REQUIRED ACTION | Take every line in the entries that includes the word "Create" and copy it.

----- INPUT DATA -----

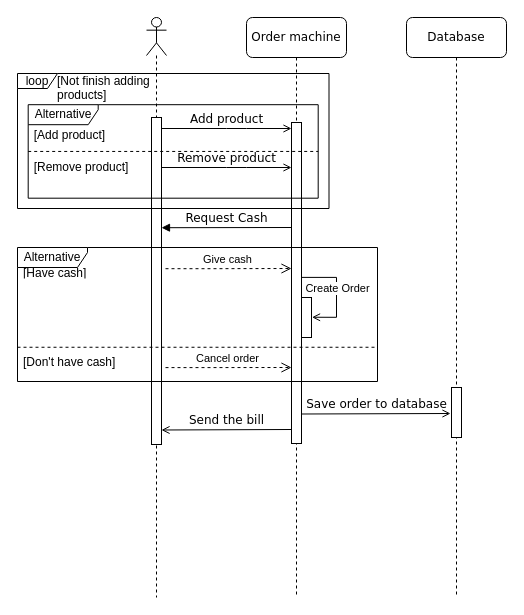
This is page "ReceiveOrder" (2 of 5) of Diagrams/Sequence Diagram.drawio from Abcdavid00/Cafe-Management-Application, a draw.io file, before an edit. Source tidied: cells renumbered, new cells numbered last; positions are measured from the earlier drawing's top-left corner, leaving out a move shared by most shapes. Both pictures are drawn from the tidied source at 100%, with x=0, y=0 at pixel (17, 17).
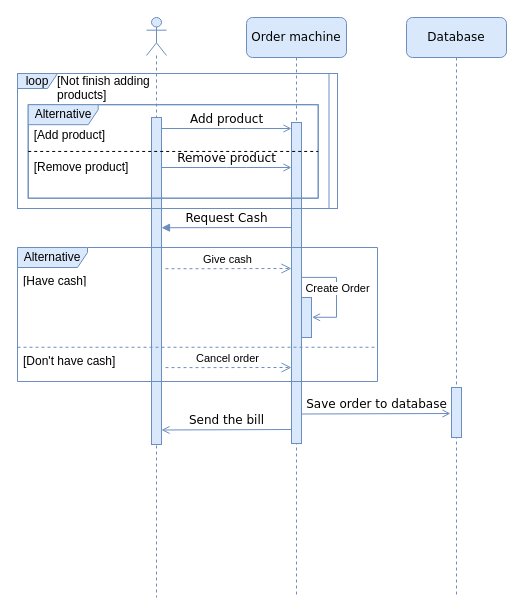
The same page after the edit.

What changed in the source:
```diff
@@
-    <mxCell id="2" style="shape=umlLifeline;participant=umlActor;perimeter=lifelinePerimeter;whiteSpace=wrap;html=1;verticalAlign=top;spacingTop=36;size=38;" parent="1" vertex="1">
-      <mxGeometry x="129" width="20" height="580" as="geometry" />
-    </mxCell>
-    <mxCell id="3" style="html=1;perimeter=orthogonalPerimeter;rounded=0;shadow=0;comic=0;labelBackgroundColor=none;strokeWidth=1;fontFamily=Verdana;fontSize=12;align=center;" parent="1" vertex="1">
-      <mxGeometry x="134" y="100" width="10" height="327" as="geometry" />
-    </mxCell>
+    <mxCell id="31" style="shape=umlLifeline;participant=umlActor;perimeter=lifelinePerimeter;whiteSpace=wrap;html=1;verticalAlign=top;spacingTop=36;size=38;fillColor=#dae8fc;strokeColor=#6c8ebf;" parent="1" vertex="1">
+      <mxGeometry x="129" width="20" height="580" as="geometry" />
+    </mxCell>
+    <mxCell id="32" style="html=1;perimeter=orthogonalPerimeter;rounded=0;shadow=0;comic=0;labelBackgroundColor=none;strokeWidth=1;fontFamily=Verdana;fontSize=12;align=center;fillColor=#dae8fc;strokeColor=#6c8ebf;" parent="1" vertex="1">
+      <mxGeometry x="134" y="100" width="10" height="327" as="geometry" />
+    </mxCell>
-    <mxCell id="4" value="Order machine" style="shape=umlLifeline;perimeter=lifelinePerimeter;whiteSpace=wrap;html=1;rounded=1;shadow=0;comic=0;labelBackgroundColor=none;strokeWidth=1;fontFamily=Verdana;fontSize=12;align=center;" parent="1" vertex="1">
+    <mxCell id="4" value="Order machine" style="shape=umlLifeline;perimeter=lifelinePerimeter;whiteSpace=wrap;html=1;rounded=1;shadow=0;comic=0;labelBackgroundColor=none;strokeWidth=1;fontFamily=Verdana;fontSize=12;align=center;fillColor=#dae8fc;strokeColor=#6c8ebf;" parent="1" vertex="1">
       <mxGeometry x="229" width="100" height="580" as="geometry" />
     </mxCell>
-    <mxCell id="5" value="Database" style="shape=umlLifeline;perimeter=lifelinePerimeter;whiteSpace=wrap;html=1;rounded=1;shadow=0;comic=0;labelBackgroundColor=none;strokeWidth=1;fontFamily=Verdana;fontSize=12;align=center;" parent="1" vertex="1">
+    <mxCell id="5" value="Database" style="shape=umlLifeline;perimeter=lifelinePerimeter;whiteSpace=wrap;html=1;rounded=1;shadow=0;comic=0;labelBackgroundColor=none;strokeWidth=1;fontFamily=Verdana;fontSize=12;align=center;fillColor=#dae8fc;strokeColor=#6c8ebf;" parent="1" vertex="1">
       <mxGeometry x="389" width="100" height="580" as="geometry" />
     </mxCell>
-    <mxCell id="6" style="html=1;perimeter=orthogonalPerimeter;rounded=0;shadow=0;comic=0;labelBackgroundColor=none;strokeWidth=1;fontFamily=Verdana;fontSize=12;align=center;" parent="5" vertex="1">
-      <mxGeometry x="45" y="370" width="10" height="50" as="geometry" />
-    </mxCell>
+    <mxCell id="33" style="html=1;perimeter=orthogonalPerimeter;rounded=0;shadow=0;comic=0;labelBackgroundColor=none;strokeWidth=1;fontFamily=Verdana;fontSize=12;align=center;fillColor=#dae8fc;strokeColor=#6c8ebf;" parent="5" vertex="1">
+      <mxGeometry x="45" y="370" width="10" height="50" as="geometry" />
+    </mxCell>
-    <mxCell id="7" value="Add product" style="html=1;verticalAlign=bottom;endArrow=open;entryX=0;entryY=0;labelBackgroundColor=none;fontFamily=Verdana;fontSize=12;edgeStyle=elbowEdgeStyle;elbow=vertical;endFill=0;" parent="1" edge="1">
+    <mxCell id="7" value="Add product" style="html=1;verticalAlign=bottom;endArrow=open;entryX=0;entryY=0;labelBackgroundColor=none;fontFamily=Verdana;fontSize=12;edgeStyle=elbowEdgeStyle;elbow=vertical;endFill=0;fillColor=#dae8fc;strokeColor=#6c8ebf;" parent="1" edge="1">
       <mxGeometry relative="1" as="geometry">
         <mxPoint x="144" y="111" as="sourcePoint" />
         <mxPoint x="274" y="111" as="targetPoint" />
         <Array as="points">
           <mxPoint x="219" y="111" />
         </Array>
       </mxGeometry>
     </mxCell>
-    <mxCell id="8" style="html=1;perimeter=orthogonalPerimeter;rounded=0;shadow=0;comic=0;labelBackgroundColor=none;strokeWidth=1;fontFamily=Verdana;fontSize=12;align=center;" parent="1" vertex="1">
-      <mxGeometry x="274" y="105" width="10" height="321" as="geometry" />
-    </mxCell>
+    <mxCell id="34" style="html=1;perimeter=orthogonalPerimeter;rounded=0;shadow=0;comic=0;labelBackgroundColor=none;strokeWidth=1;fontFamily=Verdana;fontSize=12;align=center;fillColor=#dae8fc;strokeColor=#6c8ebf;" parent="1" vertex="1">
+      <mxGeometry x="274" y="105" width="10" height="321" as="geometry" />
+    </mxCell>
-    <mxCell id="9" value="Request Cash" style="html=1;verticalAlign=bottom;endArrow=none;entryX=0;entryY=0;labelBackgroundColor=none;fontFamily=Verdana;fontSize=12;edgeStyle=elbowEdgeStyle;elbow=vertical;endFill=0;startArrow=block;startFill=1;" parent="1" edge="1">
+    <mxCell id="9" value="Request Cash" style="html=1;verticalAlign=bottom;endArrow=none;entryX=0;entryY=0;labelBackgroundColor=none;fontFamily=Verdana;fontSize=12;edgeStyle=elbowEdgeStyle;elbow=vertical;endFill=0;startArrow=block;startFill=1;fillColor=#dae8fc;strokeColor=#6c8ebf;" parent="1" edge="1">
       <mxGeometry relative="1" as="geometry">
         <mxPoint x="144" y="210.2" as="sourcePoint" />
         <mxPoint x="274" y="210.2" as="targetPoint" />
       </mxGeometry>
     </mxCell>
-    <mxCell id="10" style="edgeStyle=orthogonalEdgeStyle;rounded=0;jettySize=auto;html=1;exitX=1.055;exitY=0.494;exitDx=0;exitDy=0;exitPerimeter=0;entryX=1.054;entryY=0.593;entryDx=0;entryDy=0;entryPerimeter=0;endArrow=none;endFill=0;startArrow=open;startFill=0;" parent="1" edge="1" source="12">
-      <mxGeometry relative="1" as="geometry">
-        <mxPoint x="284.5" y="259.9" as="targetPoint" />
-        <Array as="points">
-          <mxPoint x="319" y="300" />
-          <mxPoint x="319" y="260" />
-        </Array>
-      </mxGeometry>
-    </mxCell>
+    <mxCell id="35" style="edgeStyle=orthogonalEdgeStyle;rounded=0;jettySize=auto;html=1;exitX=1.055;exitY=0.494;exitDx=0;exitDy=0;exitPerimeter=0;entryX=1.054;entryY=0.593;entryDx=0;entryDy=0;entryPerimeter=0;endArrow=none;endFill=0;startArrow=open;startFill=0;fillColor=#dae8fc;strokeColor=#6c8ebf;" parent="1" edge="1" source="36">
+      <mxGeometry relative="1" as="geometry">
+        <mxPoint x="284.5" y="259.9" as="targetPoint" />
+        <Array as="points">
+          <mxPoint x="319" y="300" />
+          <mxPoint x="319" y="260" />
+        </Array>
+      </mxGeometry>
+    </mxCell>
-    <mxCell id="11" value="Create Order" style="edgeLabel;html=1;align=center;verticalAlign=middle;" parent="10" vertex="1">
+    <mxCell id="11" value="Create Order" style="edgeLabel;html=1;align=center;verticalAlign=middle;" parent="35" vertex="1">
       <mxGeometry x="0.07" y="-1" relative="1" as="geometry">
         <mxPoint x="-1" y="-1" as="offset" />
       </mxGeometry>
     </mxCell>
-    <mxCell id="12" style="html=1;points=[];perimeter=orthogonalPerimeter;rounded=0;shadow=0;comic=0;labelBackgroundColor=none;strokeWidth=1;fontFamily=Verdana;fontSize=12;align=center;" parent="1" vertex="1">
-      <mxGeometry x="284" y="280" width="10" height="40" as="geometry" />
-    </mxCell>
+    <mxCell id="36" style="html=1;points=[];perimeter=orthogonalPerimeter;rounded=0;shadow=0;comic=0;labelBackgroundColor=none;strokeWidth=1;fontFamily=Verdana;fontSize=12;align=center;fillColor=#dae8fc;strokeColor=#6c8ebf;" parent="1" vertex="1">
+      <mxGeometry x="284" y="280" width="10" height="40" as="geometry" />
+    </mxCell>
-    <mxCell id="13" value="Remove product" style="html=1;verticalAlign=bottom;endArrow=open;entryX=0;entryY=0;labelBackgroundColor=none;fontFamily=Verdana;fontSize=12;edgeStyle=elbowEdgeStyle;elbow=vertical;endFill=0;" parent="1" edge="1">
+    <mxCell id="13" value="Remove product" style="html=1;verticalAlign=bottom;endArrow=open;entryX=0;entryY=0;labelBackgroundColor=none;fontFamily=Verdana;fontSize=12;edgeStyle=elbowEdgeStyle;elbow=vertical;endFill=0;fillColor=#dae8fc;strokeColor=#6c8ebf;" parent="1" edge="1">
       <mxGeometry relative="1" as="geometry">
         <mxPoint x="144" y="150" as="sourcePoint" />
         <mxPoint x="274" y="150" as="targetPoint" />
         <Array as="points">
           <mxPoint x="219" y="150" />
         </Array>
       </mxGeometry>
     </mxCell>
-    <mxCell id="14" style="group;" parent="1" vertex="1">
-      <mxGeometry y="56" width="320" height="135" as="geometry" />
-    </mxCell>
+    <mxCell id="37" style="group;fillColor=none;strokeColor=#6c8ebf;" parent="1" vertex="1">
+      <mxGeometry y="56" width="320" height="135" as="geometry" />
+    </mxCell>
-    <mxCell id="15" value="loop" style="shape=umlFrame;whiteSpace=wrap;html=1;width=40;height=15;" parent="14" vertex="1">
+    <mxCell id="15" value="loop" style="shape=umlFrame;whiteSpace=wrap;html=1;width=40;height=15;fillColor=#dae8fc;strokeColor=#6c8ebf;" parent="37" vertex="1">
       <mxGeometry width="311.5" height="135" as="geometry" />
     </mxCell>
-    <mxCell id="16" value="[Not finish adding &#10;products]" style="text;strokeColor=none;fillColor=none;align=left;verticalAlign=top;spacingLeft=4;spacingRight=4;overflow=hidden;" parent="14" vertex="1">
+    <mxCell id="16" value="[Not finish adding &#10;products]" style="text;strokeColor=none;fillColor=none;align=left;verticalAlign=top;spacingLeft=4;spacingRight=4;overflow=hidden;" parent="37" vertex="1">
       <mxGeometry x="34" y="-6.2" width="280" height="31.2" as="geometry" />
     </mxCell>
-    <mxCell id="17" style="group;" parent="14" vertex="1">
-      <mxGeometry x="10.7" y="31.2" width="290" height="93.5" as="geometry" />
-    </mxCell>
-    <mxCell id="18" value="Alternative" style="shape=umlFrame;whiteSpace=wrap;html=1;width=70;height=20;" parent="17" vertex="1">
-      <mxGeometry width="290" height="93.5" as="geometry" />
-    </mxCell>
+    <mxCell id="38" style="group;fillColor=none;strokeColor=#6c8ebf;" parent="37" vertex="1">
+      <mxGeometry x="10.7" y="31.2" width="290" height="93.5" as="geometry" />
+    </mxCell>
+    <mxCell id="39" value="Alternative" style="shape=umlFrame;whiteSpace=wrap;html=1;width=70;height=20;fillColor=#dae8fc;strokeColor=#6c8ebf;" parent="38" vertex="1">
+      <mxGeometry width="290" height="93.5" as="geometry" />
+    </mxCell>
-    <mxCell id="19" style="line;strokeWidth=1;fillColor=none;align=left;verticalAlign=middle;spacingTop=-1;spacingLeft=3;spacingRight=3;labelPosition=right;dashed=1;" parent="17" vertex="1">
+    <mxCell id="19" style="line;strokeWidth=1;fillColor=none;align=left;verticalAlign=middle;spacingTop=-1;spacingLeft=3;spacingRight=3;labelPosition=right;dashed=1;" parent="38" vertex="1">
       <mxGeometry y="44.9" width="290" height="3.7" as="geometry" />
     </mxCell>
-    <mxCell id="20" value="[Remove product]" style="text;strokeColor=none;fillColor=none;align=left;verticalAlign=top;spacingLeft=4;spacingRight=4;overflow=hidden;dashed=1;" parent="17" vertex="1">
+    <mxCell id="20" value="[Remove product]" style="text;strokeColor=none;fillColor=none;align=left;verticalAlign=top;spacingLeft=4;spacingRight=4;overflow=hidden;dashed=1;" parent="38" vertex="1">
       <mxGeometry y="48.6" width="290" height="16.8" as="geometry" />
     </mxCell>
-    <mxCell id="21" value="[Add product]" style="text;strokeColor=none;fillColor=none;align=left;verticalAlign=top;spacingLeft=4;spacingRight=4;overflow=hidden;dashed=1;" parent="17" vertex="1">
+    <mxCell id="21" value="[Add product]" style="text;strokeColor=none;fillColor=none;align=left;verticalAlign=top;spacingLeft=4;spacingRight=4;overflow=hidden;dashed=1;" parent="38" vertex="1">
       <mxGeometry y="16.4" width="290" height="28.5" as="geometry" />
     </mxCell>
-    <mxCell id="22" style="group;" parent="1" vertex="1">
-      <mxGeometry y="230" width="360" height="148" as="geometry" />
-    </mxCell>
-    <mxCell id="23" value="Alternative" style="shape=umlFrame;whiteSpace=wrap;html=1;width=70;height=20;" parent="22" vertex="1">
-      <mxGeometry width="360" height="134" as="geometry" />
-    </mxCell>
-    <mxCell id="24" style="line;strokeWidth=1;fillColor=none;align=left;verticalAlign=middle;spacingTop=-1;spacingLeft=3;spacingRight=3;labelPosition=right;dashed=1;" parent="22" vertex="1">
-      <mxGeometry y="63.5" width="360" height="72.5" as="geometry" />
-    </mxCell>
+    <mxCell id="40" style="group;fillColor=none;strokeColor=none;" parent="1" vertex="1">
+      <mxGeometry y="230" width="360" height="148" as="geometry" />
+    </mxCell>
+    <mxCell id="41" value="Alternative" style="shape=umlFrame;whiteSpace=wrap;html=1;width=70;height=20;fillColor=#dae8fc;strokeColor=#6c8ebf;" parent="40" vertex="1">
+      <mxGeometry width="360" height="134" as="geometry" />
+    </mxCell>
+    <mxCell id="42" style="line;strokeWidth=1;fillColor=#dae8fc;align=left;verticalAlign=middle;spacingTop=-1;spacingLeft=3;spacingRight=3;labelPosition=right;dashed=1;strokeColor=#6c8ebf;" parent="40" vertex="1">
+      <mxGeometry y="63.5" width="360" height="72.5" as="geometry" />
+    </mxCell>
-    <mxCell id="25" value="[Don't have cash]" style="text;strokeColor=none;fillColor=none;align=left;verticalAlign=top;spacingLeft=4;spacingRight=4;overflow=hidden;dashed=1;" parent="22" vertex="1">
-      <mxGeometry y="101" width="360" height="27.9" as="geometry" />
+    <mxCell id="25" value="[Don't have cash]" style="text;strokeColor=none;fillColor=none;align=left;verticalAlign=top;spacingLeft=4;spacingRight=4;overflow=hidden;dashed=1;" parent="40" vertex="1">
+      <mxGeometry y="100" width="360" height="27.9" as="geometry" />
     </mxCell>
-    <mxCell id="26" value="[Have cash]" style="text;strokeColor=none;fillColor=none;align=left;verticalAlign=top;spacingLeft=4;spacingRight=4;overflow=hidden;dashed=1;" parent="22" vertex="1">
-      <mxGeometry y="12.3" width="360" height="14.3" as="geometry" />
+    <mxCell id="26" value="[Have cash]" style="text;strokeColor=none;fillColor=none;align=left;verticalAlign=top;spacingLeft=4;spacingRight=4;overflow=hidden;dashed=1;" parent="40" vertex="1">
+      <mxGeometry y="20" width="360" height="14.3" as="geometry" />
     </mxCell>
-    <mxCell id="27" value="Cancel order" style="html=1;verticalAlign=bottom;endArrow=open;dashed=1;endSize=8;rounded=0;" parent="22" edge="1">
+    <mxCell id="27" value="Cancel order" style="html=1;verticalAlign=bottom;endArrow=open;dashed=1;endSize=8;rounded=0;fillColor=#dae8fc;strokeColor=#6c8ebf;" parent="40" edge="1">
       <mxGeometry x="-0.02" relative="1" as="geometry">
         <mxPoint x="148" y="120.1" as="sourcePoint" />
         <mxPoint x="274" y="120" as="targetPoint" />
         <Array as="points">
           <mxPoint x="190" y="120.1" />
         </Array>
       </mxGeometry>
     </mxCell>
-    <mxCell id="28" value="Save order to database" style="html=1;verticalAlign=bottom;endArrow=open;labelBackgroundColor=none;fontFamily=Verdana;fontSize=12;elbow=vertical;exitX=0.974;exitY=0.695;exitDx=0;exitDy=0;exitPerimeter=0;endFill=0;" parent="1" edge="1">
+    <mxCell id="28" value="Save order to database" style="html=1;verticalAlign=bottom;endArrow=open;labelBackgroundColor=none;fontFamily=Verdana;fontSize=12;elbow=vertical;exitX=0.974;exitY=0.695;exitDx=0;exitDy=0;exitPerimeter=0;endFill=0;fillColor=#dae8fc;strokeColor=#6c8ebf;" parent="1" edge="1">
       <mxGeometry relative="1" as="geometry">
         <mxPoint x="283.7" y="396.5" as="sourcePoint" />
         <mxPoint x="433" y="396" as="targetPoint" />
       </mxGeometry>
     </mxCell>
-    <mxCell id="29" value="Send the bill" style="html=1;verticalAlign=bottom;endArrow=none;labelBackgroundColor=none;fontFamily=Verdana;fontSize=12;elbow=vertical;exitX=0.974;exitY=0.695;exitDx=0;exitDy=0;exitPerimeter=0;startArrow=open;startFill=0;endFill=0;" parent="1" edge="1">
+    <mxCell id="29" value="Send the bill" style="html=1;verticalAlign=bottom;endArrow=none;labelBackgroundColor=none;fontFamily=Verdana;fontSize=12;elbow=vertical;exitX=0.974;exitY=0.695;exitDx=0;exitDy=0;exitPerimeter=0;startArrow=open;startFill=0;endFill=0;fillColor=#dae8fc;strokeColor=#6c8ebf;" parent="1" edge="1">
       <mxGeometry relative="1" as="geometry">
         <mxPoint x="144" y="412.5" as="sourcePoint" />
         <mxPoint x="274" y="412" as="targetPoint" />
       </mxGeometry>
     </mxCell>
-    <mxCell id="30" value="Give cash" style="html=1;verticalAlign=bottom;endArrow=open;dashed=1;endSize=8;rounded=0;" parent="1" edge="1">
+    <mxCell id="30" value="Give cash" style="html=1;verticalAlign=bottom;endArrow=open;dashed=1;endSize=8;rounded=0;fillColor=#dae8fc;strokeColor=#6c8ebf;" parent="1" edge="1">
       <mxGeometry x="-0.02" relative="1" as="geometry">
         <mxPoint x="148" y="251.2" as="sourcePoint" />
         <mxPoint x="274" y="251" as="targetPoint" />
         <Array as="points">
           <mxPoint x="190" y="251.2" />
         </Array>
       </mxGeometry>
     </mxCell>
```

-----

YOUR SOLUTION |
-    <mxCell id="11" value="Create Order" style="edgeLabel;html=1;align=center;verticalAlign=middle;" parent="10" vertex="1">
+    <mxCell id="11" value="Create Order" style="edgeLabel;html=1;align=center;verticalAlign=middle;" parent="35" vertex="1">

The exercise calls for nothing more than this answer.